Of, relating to, or having the character of a recital or recitation.
rec·i·ta·tive 2(rĕs′ĭ-tə-tēv′, rĕch′-)
1. A style used in operas, oratorios, and cantatas in which the text is declaimed in the rhythm of natural speech with slight melodic variation and little orchestral accompaniment.
2. A passage rendered in this style.
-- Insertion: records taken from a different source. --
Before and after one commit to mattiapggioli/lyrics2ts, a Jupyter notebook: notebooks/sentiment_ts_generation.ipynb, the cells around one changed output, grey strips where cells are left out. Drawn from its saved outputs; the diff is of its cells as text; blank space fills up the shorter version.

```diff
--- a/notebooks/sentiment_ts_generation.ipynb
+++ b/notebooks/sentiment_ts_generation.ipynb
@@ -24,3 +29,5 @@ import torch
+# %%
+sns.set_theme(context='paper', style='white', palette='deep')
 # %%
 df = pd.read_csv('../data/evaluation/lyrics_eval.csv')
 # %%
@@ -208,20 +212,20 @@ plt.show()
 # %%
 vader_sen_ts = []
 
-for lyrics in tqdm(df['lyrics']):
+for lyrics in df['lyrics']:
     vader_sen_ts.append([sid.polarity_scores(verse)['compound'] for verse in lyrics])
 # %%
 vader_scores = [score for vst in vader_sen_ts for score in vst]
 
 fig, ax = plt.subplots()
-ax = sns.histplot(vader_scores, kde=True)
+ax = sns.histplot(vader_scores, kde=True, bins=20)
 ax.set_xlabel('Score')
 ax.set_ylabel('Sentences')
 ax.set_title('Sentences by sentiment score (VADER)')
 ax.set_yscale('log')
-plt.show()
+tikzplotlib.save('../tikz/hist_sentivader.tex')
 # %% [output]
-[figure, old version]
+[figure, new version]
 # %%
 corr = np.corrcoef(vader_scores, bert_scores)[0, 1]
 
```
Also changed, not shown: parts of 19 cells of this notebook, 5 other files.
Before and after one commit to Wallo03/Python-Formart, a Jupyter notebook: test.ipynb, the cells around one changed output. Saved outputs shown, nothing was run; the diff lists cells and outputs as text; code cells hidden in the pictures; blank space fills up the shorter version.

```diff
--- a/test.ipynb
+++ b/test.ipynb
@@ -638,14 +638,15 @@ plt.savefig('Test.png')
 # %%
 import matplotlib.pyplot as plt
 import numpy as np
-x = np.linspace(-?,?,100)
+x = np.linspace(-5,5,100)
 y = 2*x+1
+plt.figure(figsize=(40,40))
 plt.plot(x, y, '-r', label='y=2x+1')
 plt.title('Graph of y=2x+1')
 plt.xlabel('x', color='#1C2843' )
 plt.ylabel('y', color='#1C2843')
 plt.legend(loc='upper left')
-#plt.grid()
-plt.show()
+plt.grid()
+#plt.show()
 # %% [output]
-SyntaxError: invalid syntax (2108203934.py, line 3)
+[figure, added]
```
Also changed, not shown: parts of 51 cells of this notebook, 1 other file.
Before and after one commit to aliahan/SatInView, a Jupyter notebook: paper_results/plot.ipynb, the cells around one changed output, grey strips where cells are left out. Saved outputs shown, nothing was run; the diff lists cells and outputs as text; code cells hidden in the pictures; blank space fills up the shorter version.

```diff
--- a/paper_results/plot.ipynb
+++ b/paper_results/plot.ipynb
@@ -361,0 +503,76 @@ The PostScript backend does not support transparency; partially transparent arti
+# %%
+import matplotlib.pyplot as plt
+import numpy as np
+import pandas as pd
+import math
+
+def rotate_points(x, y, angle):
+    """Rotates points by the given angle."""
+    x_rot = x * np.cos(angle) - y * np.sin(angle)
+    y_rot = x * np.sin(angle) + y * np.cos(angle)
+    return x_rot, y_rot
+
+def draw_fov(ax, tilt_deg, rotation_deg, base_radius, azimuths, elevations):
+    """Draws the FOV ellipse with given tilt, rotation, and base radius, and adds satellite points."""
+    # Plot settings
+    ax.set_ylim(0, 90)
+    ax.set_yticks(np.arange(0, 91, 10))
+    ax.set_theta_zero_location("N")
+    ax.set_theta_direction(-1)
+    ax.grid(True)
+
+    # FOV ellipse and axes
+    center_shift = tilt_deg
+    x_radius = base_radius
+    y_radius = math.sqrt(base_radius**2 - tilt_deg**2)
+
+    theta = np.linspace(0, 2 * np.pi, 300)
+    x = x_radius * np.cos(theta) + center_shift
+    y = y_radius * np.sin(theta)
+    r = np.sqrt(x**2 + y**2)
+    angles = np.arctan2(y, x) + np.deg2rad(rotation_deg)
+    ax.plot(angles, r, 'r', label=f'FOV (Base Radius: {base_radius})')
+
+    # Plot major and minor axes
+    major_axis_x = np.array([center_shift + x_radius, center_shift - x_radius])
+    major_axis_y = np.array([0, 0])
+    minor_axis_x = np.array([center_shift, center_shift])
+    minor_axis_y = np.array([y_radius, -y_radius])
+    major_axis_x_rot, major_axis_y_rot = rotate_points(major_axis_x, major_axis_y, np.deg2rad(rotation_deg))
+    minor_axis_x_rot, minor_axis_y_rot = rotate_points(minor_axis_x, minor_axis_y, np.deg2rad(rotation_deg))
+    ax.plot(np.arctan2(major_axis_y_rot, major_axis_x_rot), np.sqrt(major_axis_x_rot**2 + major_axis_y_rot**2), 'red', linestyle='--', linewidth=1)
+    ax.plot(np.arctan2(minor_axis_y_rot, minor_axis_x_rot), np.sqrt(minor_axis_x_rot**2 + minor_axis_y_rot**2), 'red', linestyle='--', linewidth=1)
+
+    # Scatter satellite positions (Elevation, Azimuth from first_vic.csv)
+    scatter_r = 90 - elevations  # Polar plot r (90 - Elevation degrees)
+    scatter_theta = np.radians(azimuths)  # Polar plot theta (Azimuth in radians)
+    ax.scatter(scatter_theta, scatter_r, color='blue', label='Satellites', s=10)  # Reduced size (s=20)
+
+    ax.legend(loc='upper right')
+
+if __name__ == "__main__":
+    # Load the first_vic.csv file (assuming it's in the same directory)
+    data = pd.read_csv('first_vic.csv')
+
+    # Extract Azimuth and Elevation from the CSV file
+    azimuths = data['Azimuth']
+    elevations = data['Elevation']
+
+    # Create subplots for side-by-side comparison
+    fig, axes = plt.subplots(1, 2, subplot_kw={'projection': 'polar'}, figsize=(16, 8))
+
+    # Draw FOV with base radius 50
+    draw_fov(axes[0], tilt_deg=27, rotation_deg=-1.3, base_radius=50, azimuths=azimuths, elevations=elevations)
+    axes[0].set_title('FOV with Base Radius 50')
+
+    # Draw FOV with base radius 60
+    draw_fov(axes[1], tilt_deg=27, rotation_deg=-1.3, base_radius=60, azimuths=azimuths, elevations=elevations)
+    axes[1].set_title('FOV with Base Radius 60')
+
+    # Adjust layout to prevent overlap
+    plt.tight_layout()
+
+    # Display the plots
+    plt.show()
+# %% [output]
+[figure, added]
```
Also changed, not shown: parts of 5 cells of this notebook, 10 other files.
In both senses also called recitativo.
[Italian recitativo, from recitare, to recite, from Latin recitāre; see recite.]
(Classical Music) a passage in a musical composition, esp the narrative parts in an oratorio, set for one voice with either continuo accompaniment only or full accompaniment, reflecting the natural rhythms of speech
[C17: from Italian recitativo]
of or relating to recital
rec•i•ta•tive1(ˈrɛs ɪˌteɪ tɪv, rɪˈsaɪ tə-)
of the nature of recital.
rec•i•ta•tive2(ˌrɛs ɪ təˈtiv)
1. a style of vocal music intermediate between speaking and singing.
2. a passage, part, or piece in this style.
A singing style like declaimed speech, used for essential narration in some operas and oratorios.